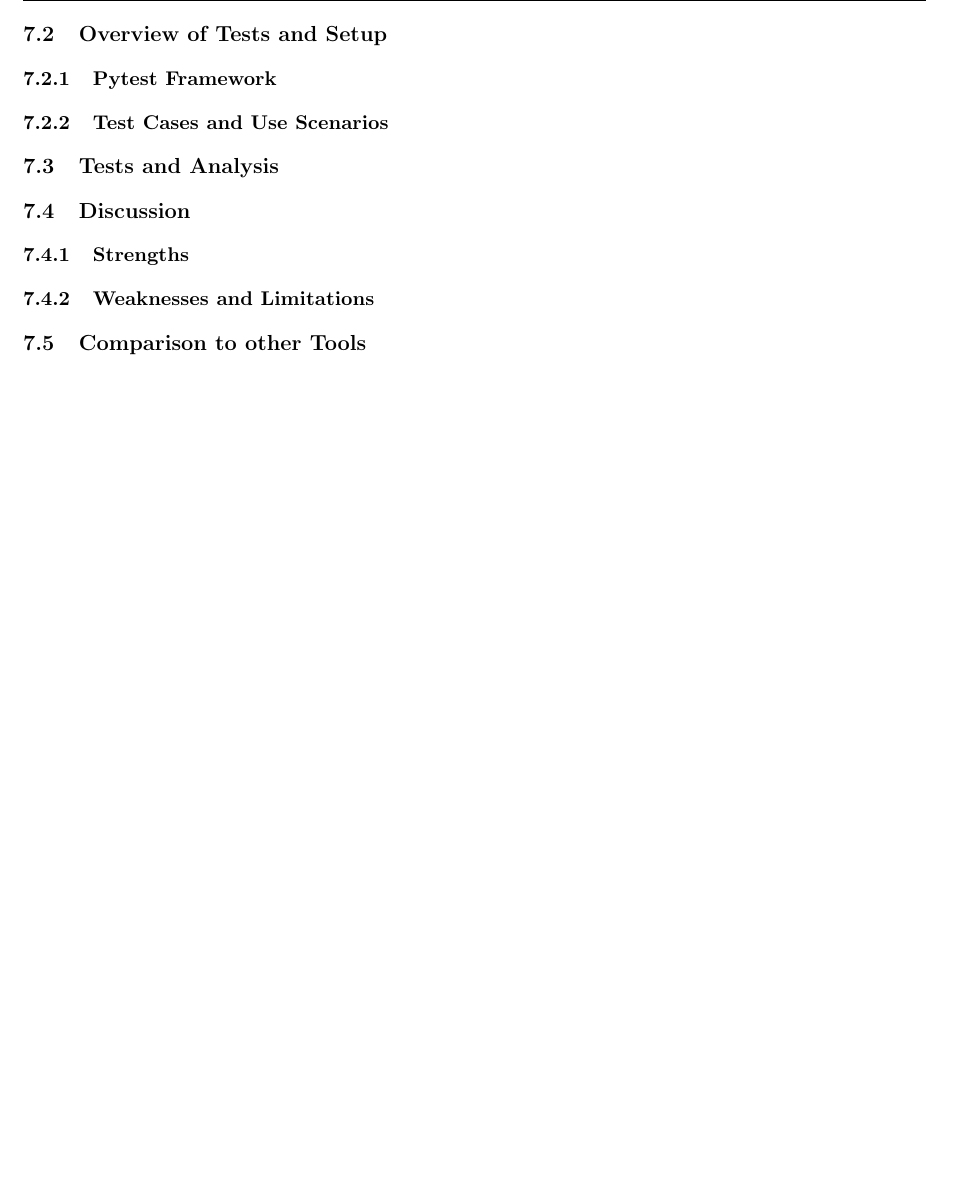
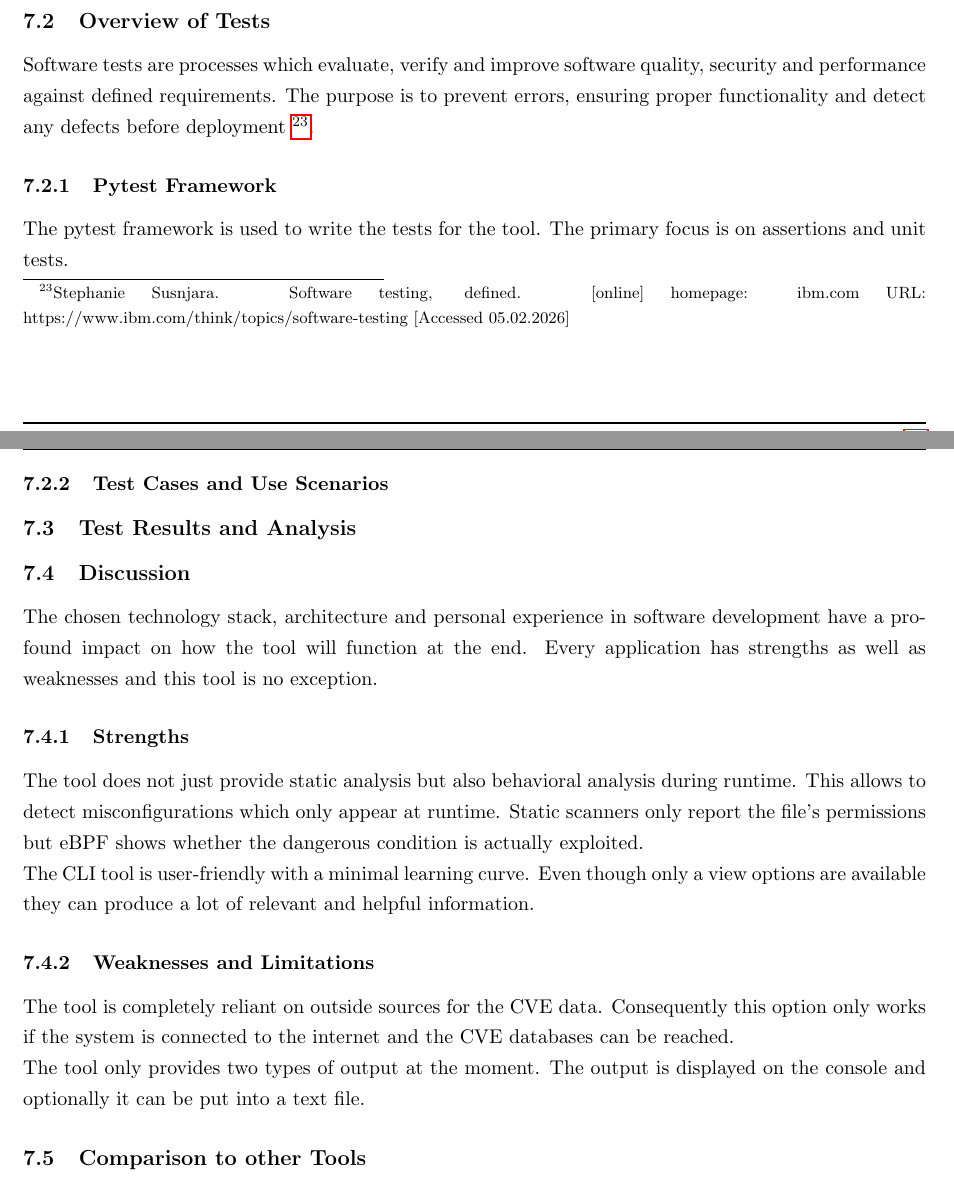
Before and after one commit to Evy-Durden/EWP-Project, a LaTeX document (main.tex, which reads chapters/chapter7_evaluation.tex): part of page 34 of 43 before the commit and two parts of pages 33 and 34 of 43 after it, the two joined at a grey line, cut so that both start at the same text, the shorter picture padded with empty space. Compiled offline with pdfLaTeX.

Commit message:
Tests, Strengths, Weaknesses

```diff
--- a/chapters/chapter7_evaluation.tex
+++ b/chapters/chapter7_evaluation.tex
@@ -30,21 +30,29 @@ This chapter answers the question if the code is structured and well-documented.
 
 This chapter answers the question if the tool is fast and scales well.
 
-\subsection{Overview of Tests and Setup}
+\subsection{Overview of Tests}
+
+Software tests are processes which evaluate, verify and improve software quality, security and performance against defined requirements. The purpose is  to prevent errors, ensuring proper functionality and detect any defects before deployment \footnote{Stephanie Susnjara. Software testing, defined. [online] homepage: ibm.com URL: https://www.ibm.com/think/topics/software-testing [Accessed 05.02.2026]}.
 
 \subsubsection{Pytest Framework}
 
+The pytest framework is used to write the tests for the tool. The primary focus is on assertions and unit tests.
+
 \subsubsection{Test Cases and Use Scenarios}
 
-\subsection{Tests and Analysis}
-
-
+\subsection{Test Results and Analysis}
 
 \subsection{Discussion}
 
+The chosen technology stack, architecture and personal experience in software development have a profound impact on how the tool will function at the end. Every application has strengths as well as weaknesses and this tool is no exception.
+
 \subsubsection{Strengths}
 
+The tool does not just provide static analysis but also behavioral analysis during runtime. This allows to detect misconfigurations which only appear at runtime. Static scanners only report the file's permissions but eBPF shows whether the dangerous condition is actually exploited. \newline The CLI tool is user-friendly with a minimal learning curve. Even though only a view options are available they can produce a lot of relevant and helpful information.
+
 \subsubsection{Weaknesses and Limitations}
+
+The tool is completely reliant on outside sources for the CVE data.  Consequently this option only works if the system is connected to the internet and the CVE databases can be reached. \newline The tool only provides two types of output at the moment. The output is displayed on the console and optionally it can be put into a text file.
 
 \subsection{Comparison to other Tools}
 
```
###
The whole listing above, line by line, needs to be copied exactly, except for any images.

Before and after one commit to Evy-Durden/EWP-Project, a LaTeX document (main.tex, which reads chapters/chapter7_evaluation.tex): part of page 34 of 43 before the commit and two parts of pages 33 and 34 of 43 after it, the two joined at a grey line, cut so that both start at the same text, the shorter picture padded with empty space. Compiled offline with pdfLaTeX.

Commit message:
Tests, Strengths, Weaknesses

```diff
--- a/chapters/chapter7_evaluation.tex
+++ b/chapters/chapter7_evaluation.tex
@@ -30,21 +30,29 @@ This chapter answers the question if the code is structured and well-documented.
 
 This chapter answers the question if the tool is fast and scales well.
 
-\subsection{Overview of Tests and Setup}
+\subsection{Overview of Tests}
+
+Software tests are processes which evaluate, verify and improve software quality, security and performance against defined requirements. The purpose is  to prevent errors, ensuring proper functionality and detect any defects before deployment \footnote{Stephanie Susnjara. Software testing, defined. [online] homepage: ibm.com URL: https://www.ibm.com/think/topics/software-testing [Accessed 05.02.2026]}.
 
 \subsubsection{Pytest Framework}
 
+The pytest framework is used to write the tests for the tool. The primary focus is on assertions and unit tests.
+
 \subsubsection{Test Cases and Use Scenarios}
 
-\subsection{Tests and Analysis}
-
-
+\subsection{Test Results and Analysis}
 
 \subsection{Discussion}
 
+The chosen technology stack, architecture and personal experience in software development have a profound impact on how the tool will function at the end. Every application has strengths as well as weaknesses and this tool is no exception.
+
 \subsubsection{Strengths}
 
+The tool does not just provide static analysis but also behavioral analysis during runtime. This allows to detect misconfigurations which only appear at runtime. Static scanners only report the file's permissions but eBPF shows whether the dangerous condition is actually exploited. \newline The CLI tool is user-friendly with a minimal learning curve. Even though only a view options are available they can produce a lot of relevant and helpful information.
+
 \subsubsection{Weaknesses and Limitations}
+
+The tool is completely reliant on outside sources for the CVE data.  Consequently this option only works if the system is connected to the internet and the CVE databases can be reached. \newline The tool only provides two types of output at the moment. The output is displayed on the console and optionally it can be put into a text file.
 
 \subsection{Comparison to other Tools}
 
```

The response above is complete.